10 Quick Tips On How To Compose A Great Introduction For An Essay


As anyone having to write an essay will know, the introduction is the first piece of writing. It is important for a number of reasons. It is no more important than any of the other sections but because it is the first thing after the title that the reader will see, the impression the reader gains about the quality of the writing and the interest of the subject will come from the introduction. So getting your introduction right or as good as it can be goes without saying. Here are 10 tips to help you create a great introduction for your essay.

  1. Get the setting or background right.
  2. Have a short sentence encapsulating the topic sitting in front of you as you write.
  3. The thesis statement is the key to your introduction.
  4. Give a brief outline of the arguments which follow.
  5. Go back and rewrite your introduction after you finish your essay.
  6. Always practice the adage that ‘less is more’.
  7. Does your summary match your introduction?
  8. Keep editing your introduction until it is perfect.
  9. Does the introduction flow into the body of your work?
  10. Is the title reflected in your introduction?

It's vitally important that the reader immediately understands the background or the setting your essay. There needs to be no doubt as to where they are once they begin to read.

To keep yourself on track in writing your introduction, have a very short sentence or even the topic of your essay somewhere within eyesight. This is designed to keep you on topic.

You can spend as much time as you need on creating your thesis statement. This will appear in your introduction and be the starting point of your work. The introduction is a mini version of what is to follow. You have to become very good at precis writing. The reader needs to get a mini version of the entire essay in the introduction with an emphasis on the word mini. Do not overwrite.

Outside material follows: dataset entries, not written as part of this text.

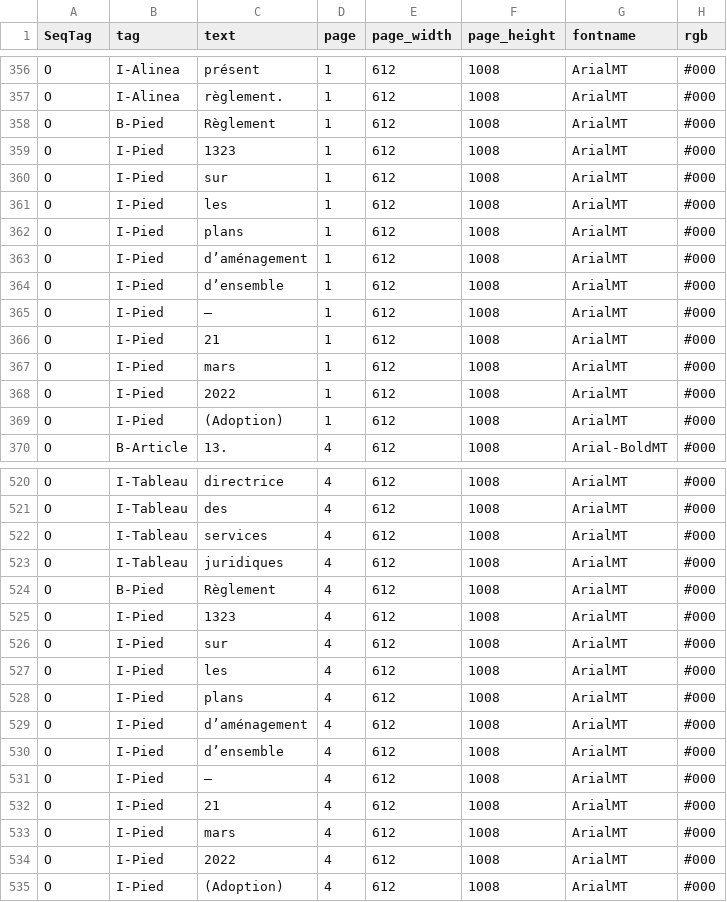
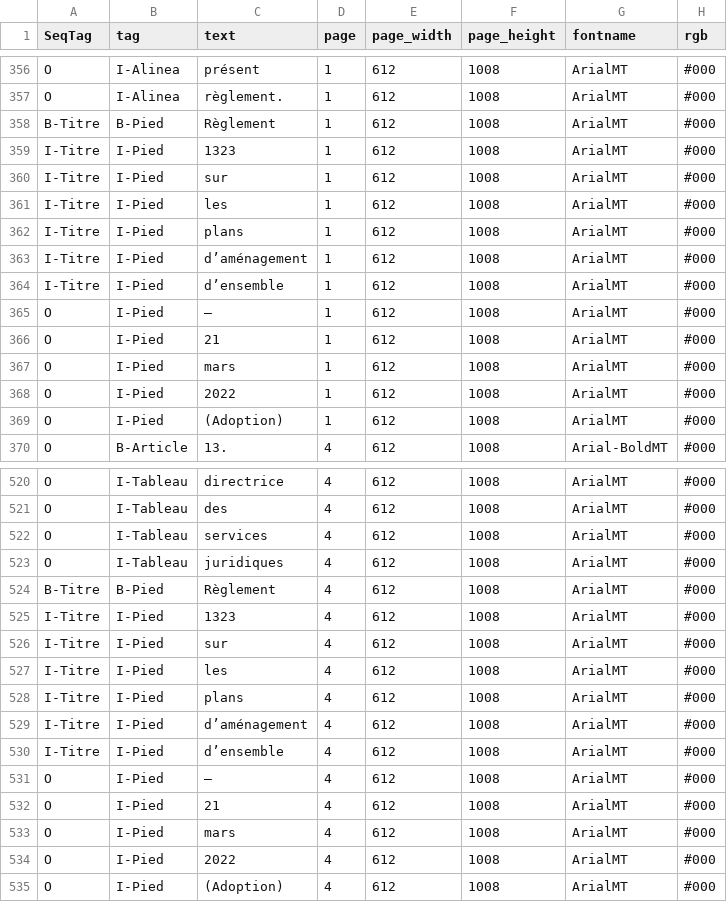
Before and after one commit to dhdaines/alexis, a CSV file: data/test-title/2022-03-21-Reglement-PAE-Adopte.csv, drawn as a sheet; only a part is shown, gaps mark what is left out; the diff covers the shown part only; the diff names each change by its address in the sheet, - before the commit and + after, or states it on an @@ line.

```diff
--- a/data/test-title/2022-03-21-Reglement-PAE-Adopte.csv
+++ b/data/test-title/2022-03-21-Reglement-PAE-Adopte.csv
-A358 (SeqTag): O
+A358 (SeqTag): B-Titre
-A359:A364 (SeqTag): O
+A359:A364 (SeqTag): I-Titre
-A524 (SeqTag): O
+A524 (SeqTag): B-Titre
-A525:A530 (SeqTag): O
+A525:A530 (SeqTag): I-Titre
```
Also changed, not shown: 16 edited cells elsewhere in this file, data/test-title/RGL-1311-Identification-Oxford-Cambridge-adoption.csv.
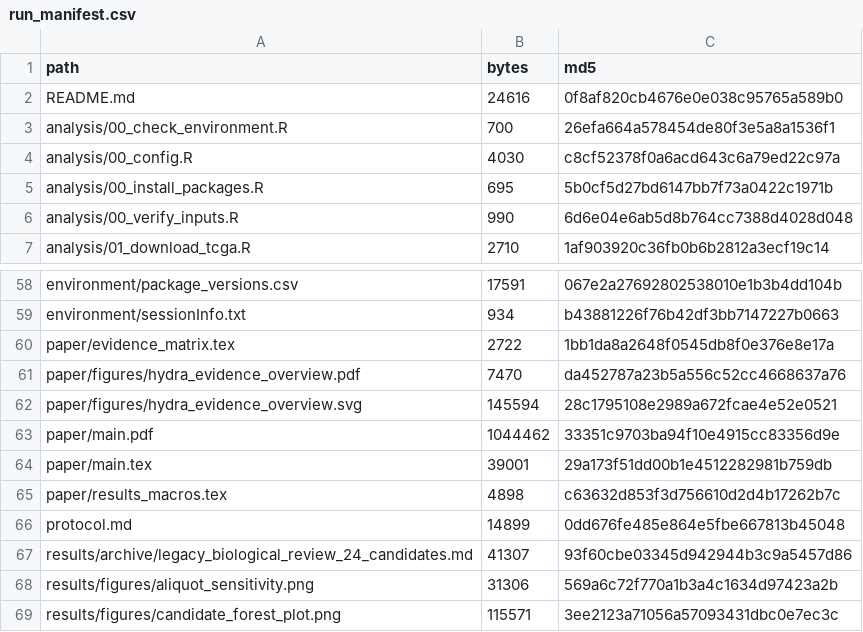
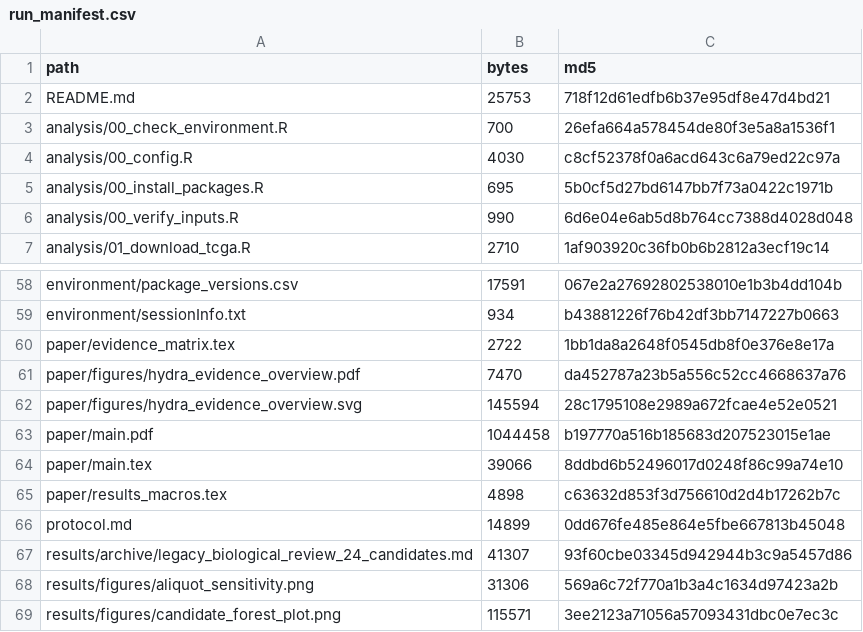
Before and after one commit to ArjunCodess/HYDRA-ccRCC, a CSV file: results/tables/run_manifest.csv, drawn as a sheet; only a part is shown, gaps mark what is left out.

Commit message:
refresh output checksums

```diff
--- a/results/tables/run_manifest.csv
+++ b/results/tables/run_manifest.csv
@@ -1,3 +1,3 @@
 path,bytes,md5
-README.md,24616,0f8af820cb4676e0e038c95765a589b0
+README.md,25753,718f12d61edfb6b37e95df8e47d4bd21
 analysis/00_check_environment.R,700,26efa664a578454de80f3e5a8a1536f1
@@ -62,4 +62,4 @@ paper/figures/hydra_evidence_overview.pdf,7470,da452787a23b5a556c52cc4668637a76
 paper/figures/hydra_evidence_overview.svg,145594,28c1795108e2989a672fcae4e52e0521
-paper/main.pdf,1044462,33351c9703ba94f10e4915cc83356d9e
-paper/main.tex,39001,29a173f51dd00b1e4512282981b759db
+paper/main.pdf,1044458,b197770a516b185683d207523015e1ae
+paper/main.tex,39066,8ddbd6b52496017d0248f86c99a74e10
 paper/results_macros.tex,4898,c63632d853f3d756610d2d4b17262b7c
```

Once you have completed your essay, it is a good idea to go back and rewrite your introduction if necessary. Remember the adage that over-writing is as bad as bad writing -- less is more.

It's important that your summary at the end of your essay reflects what you have written in your introduction. The summary is easy to write in that it is simply a regurgitation of what has gone before. The key, of course, is to ensure that the introduction led into what was said in the summary.